The UK held top spot for the first 18 years that the figures were compiled, but in 2019, it was dethroned for the first time, as the long-running saga over what, if any, Brexit deal would emerge rumbled on.
An agreement was finally reached just before Christmas last year, a matter of days before the transition period was due to come to an end, and it would appear that this prolonged uncertainty as well as the impact of the novel coronavirus pandemic have had an impact on 2020's figures.
France came out on top with 985 investment projects, with the UK second with 975, and Germany third, with 930. However, France's dominance was notably less than it was in 2019, with Britain's number of projects falling by 12 percent, as opposed to a slip of 18 percent in France. Spain, the fourth-placed country, lay well behind with just 354 projects.
Prime Minister Boris Johnson's government has spoken regularly of the opportunities for "global Britain "now the country is no longer in the European Union, but the EY report suggested that, as early as it was to make a full judgement, the uptake of investment from other countries was not yet filling the Brexit void.
The response of countries such as Japan, one of the first with which Britain was keen to seal a trade deal, demonstrated that "the appeal of the UK as an export base is much less than it was" because of its decision to divorce from the EU, and the report also warned that increased investment from places other than Japan, the United States and EU may not be "of a scale to compensate for lower activity in the traditional base."
In the context of the global economic situation, however, EY's managing partner for client services Alison Kay said the UK had performed well.
"Given the impact of the pandemic, a shrinking FDI (foreign direct investment) market, and the then-uncertain future trading relationship with the EU, the UK delivered a positive FDI performance in 2020," she said. "A relatively small decline in project numbers meant the UK far-outpaced downbeat investor forecasts too."

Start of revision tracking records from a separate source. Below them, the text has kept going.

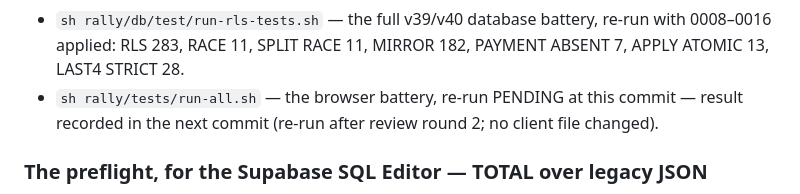
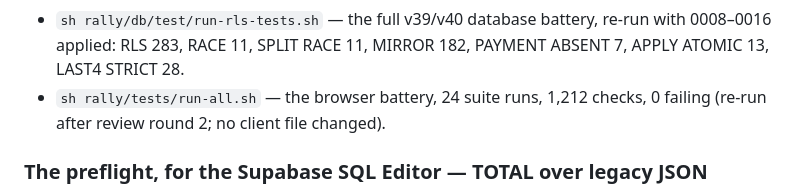
Before and after one commit to ceojohnmartin/business-vault, a Markdown page: rally/db/APPLIED.md, the part around the change. Rendered like a GitHub page.

Commit message:
RALLY v41: record the round-2 browser battery and the antipodal note
Browser battery re-run after review round 2: 24 suite runs, 1,212 checks,
0 failing. The ring reader's antipodal comment (0009 and its preflight
twin, byte-identical) now states what was measured rather than asserting
an engine error; v41 SQL 179 and preflight 125 re-proven after the edit.

Co-Authored-By: Claude Fable 5.1 <noreply@anthropic.com>
Claude-Session: https://claude.ai/code/session_01JpBudFkRZwRmKDddKSEnBk

```diff
--- a/rally/db/APPLIED.md
+++ b/rally/db/APPLIED.md
@@ -92,8 +92,8 @@ on a throwaway PostgreSQL 16.13 with PostGIS 3.4.2 installed by the rewritten
   next section).
 - `sh rally/db/test/run-rls-tests.sh` — the full v39/v40 database battery,
   re-run with 0008–0016 applied: RLS 283, RACE 11, SPLIT RACE 11, MIRROR 182, PAYMENT ABSENT 7, APPLY ATOMIC 13, LAST4 STRICT 28.
-- `sh rally/tests/run-all.sh` — the browser battery, re-run PENDING at this commit — result recorded in the next commit (re-run
-  after review round 2; no client file changed).
+- `sh rally/tests/run-all.sh` — the browser battery, 24 suite runs, 1,212
+  checks, 0 failing (re-run after review round 2; no client file changed).
 
 ### The preflight, for the Supabase SQL Editor — TOTAL over legacy JSON
 
```
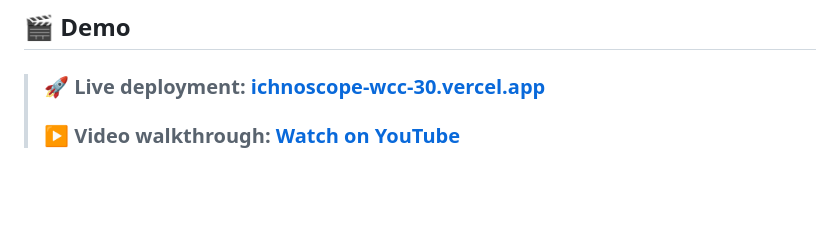
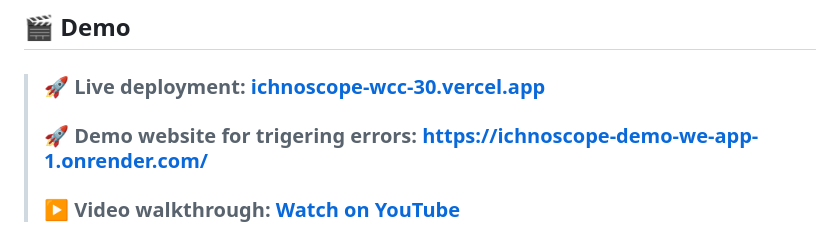
Before and after one commit to bitroom-cat/Ichnoscope-WCC-30, a Markdown page: README.md, the part around the change. Drawn GitHub-style; blank space fills up the shorter version.

```diff
--- a/README.md
+++ b/README.md
@@ -42,6 +42,8 @@
 ## 🎬 Demo
 
 > ### 🚀 Live deployment: **[ichnoscope-wcc-30.vercel.app](https://ichnoscope-wcc-30.vercel.app/)**
+> ### 🚀 Demo website for trigering errors: **[https://ichnoscope-demo-we-app-1.onrender.com/](https://ichnoscope-demo-we-app-1.onrender.com/)**
+>
 > ### ▶️ Video walkthrough: **[Watch on YouTube](https://www.youtube.com/watch?v=NsmXi0lnl7Y)**
 
 <p align="center">
```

The report also offered genuine reason for optimism, based upon the success of the roll-out of the COVID-19 vaccination program, as a recent survey of 570 international investors showed that the UK was now regarded as the most positive investment location in Europe, just months after a survey last fall had it in third place, behind France and Germany.